====== ENTRIES SUPPLIED ======

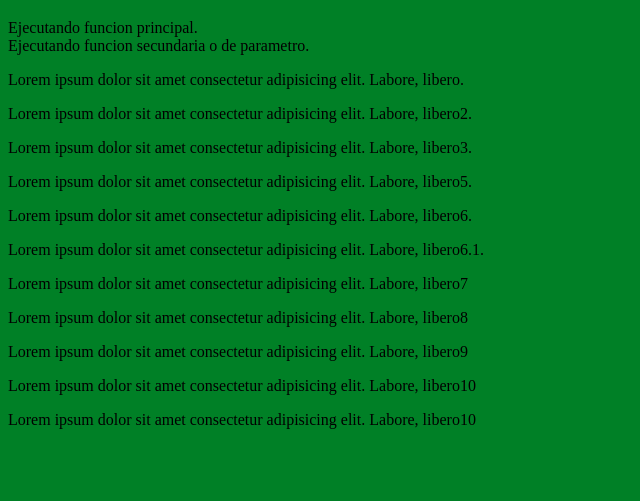
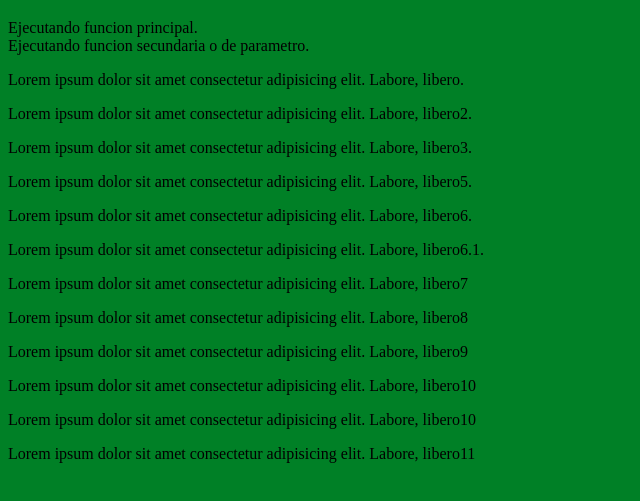
Before and after one commit to Edrson/practica1SA, a website: page index.html in a window 1280 px wide. Shown: the part 61-562 px from the top of the page, without its empty margins (0-640 px from the left). Drawn offline with Linux system fonts and the light colour scheme.

Commit message:
agrega parrafo 11

```diff
--- a/index.html
+++ b/index.html
@@ -26,6 +26,7 @@
 		<p>Lorem ipsum dolor sit amet consectetur adipisicing elit. Labore, libero9</p>
 		<p>Lorem ipsum dolor sit amet consectetur adipisicing elit. Labore, libero10</p>
 		<p>Lorem ipsum dolor sit amet consectetur adipisicing elit. Labore, libero10</p>
+		<p>Lorem ipsum dolor sit amet consectetur adipisicing elit. Labore, libero11</p>
 	</div>
 </div>
 
```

======

◆ **WORK REQUEST**
All of the material above is to be copied exactly, with no pictures.

◆ **EXERCISE RESULT**
Before and after one commit to Edrson/practica1SA, a website: page index.html in a window 1280 px wide. Shown: the part 61-562 px from the top of the page, without its empty margins (0-640 px from the left). Drawn offline with Linux system fonts and the light colour scheme.

Commit message:
agrega parrafo 11

```diff
--- a/index.html
+++ b/index.html
@@ -26,6 +26,7 @@
 		<p>Lorem ipsum dolor sit amet consectetur adipisicing elit. Labore, libero9</p>
 		<p>Lorem ipsum dolor sit amet consectetur adipisicing elit. Labore, libero10</p>
 		<p>Lorem ipsum dolor sit amet consectetur adipisicing elit. Labore, libero10</p>
+		<p>Lorem ipsum dolor sit amet consectetur adipisicing elit. Labore, libero11</p>
 	</div>
 </div>
 
```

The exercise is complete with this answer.